Problem statement: Reproduce all the entries precisely.
(Data section)
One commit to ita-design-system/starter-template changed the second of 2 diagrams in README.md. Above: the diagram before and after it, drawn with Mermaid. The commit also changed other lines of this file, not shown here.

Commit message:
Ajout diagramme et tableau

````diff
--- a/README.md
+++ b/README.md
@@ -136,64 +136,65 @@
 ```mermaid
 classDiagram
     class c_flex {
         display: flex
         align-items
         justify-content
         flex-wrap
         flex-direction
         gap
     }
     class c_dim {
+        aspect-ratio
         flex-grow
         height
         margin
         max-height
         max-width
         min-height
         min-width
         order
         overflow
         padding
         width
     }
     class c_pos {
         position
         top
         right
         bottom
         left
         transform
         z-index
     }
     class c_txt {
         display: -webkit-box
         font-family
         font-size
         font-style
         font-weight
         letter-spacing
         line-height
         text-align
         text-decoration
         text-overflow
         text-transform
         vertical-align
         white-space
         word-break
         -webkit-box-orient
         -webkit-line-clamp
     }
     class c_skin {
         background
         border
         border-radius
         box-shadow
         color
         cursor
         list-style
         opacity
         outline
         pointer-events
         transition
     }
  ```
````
(End Data section)
Your response:
One commit to ita-design-system/starter-template changed the second of 2 diagrams in README.md. Above: the diagram before and after it, drawn with Mermaid. The commit also changed other lines of this file, not shown here.

Commit message:
Ajout diagramme et tableau

````diff
--- a/README.md
+++ b/README.md
@@ -136,64 +136,65 @@
 ```mermaid
 classDiagram
     class c_flex {
         display: flex
         align-items
         justify-content
         flex-wrap
         flex-direction
         gap
     }
     class c_dim {
+        aspect-ratio
         flex-grow
         height
         margin
         max-height
         max-width
         min-height
         min-width
         order
         overflow
         padding
         width
     }
     class c_pos {
         position
         top
         right
         bottom
         left
         transform
         z-index
     }
     class c_txt {
         display: -webkit-box
         font-family
         font-size
         font-style
         font-weight
         letter-spacing
         line-height
         text-align
         text-decoration
         text-overflow
         text-transform
         vertical-align
         white-space
         word-break
         -webkit-box-orient
         -webkit-line-clamp
     }
     class c_skin {
         background
         border
         border-radius
         box-shadow
         color
         cursor
         list-style
         opacity
         outline
         pointer-events
         transition
     }
  ```
````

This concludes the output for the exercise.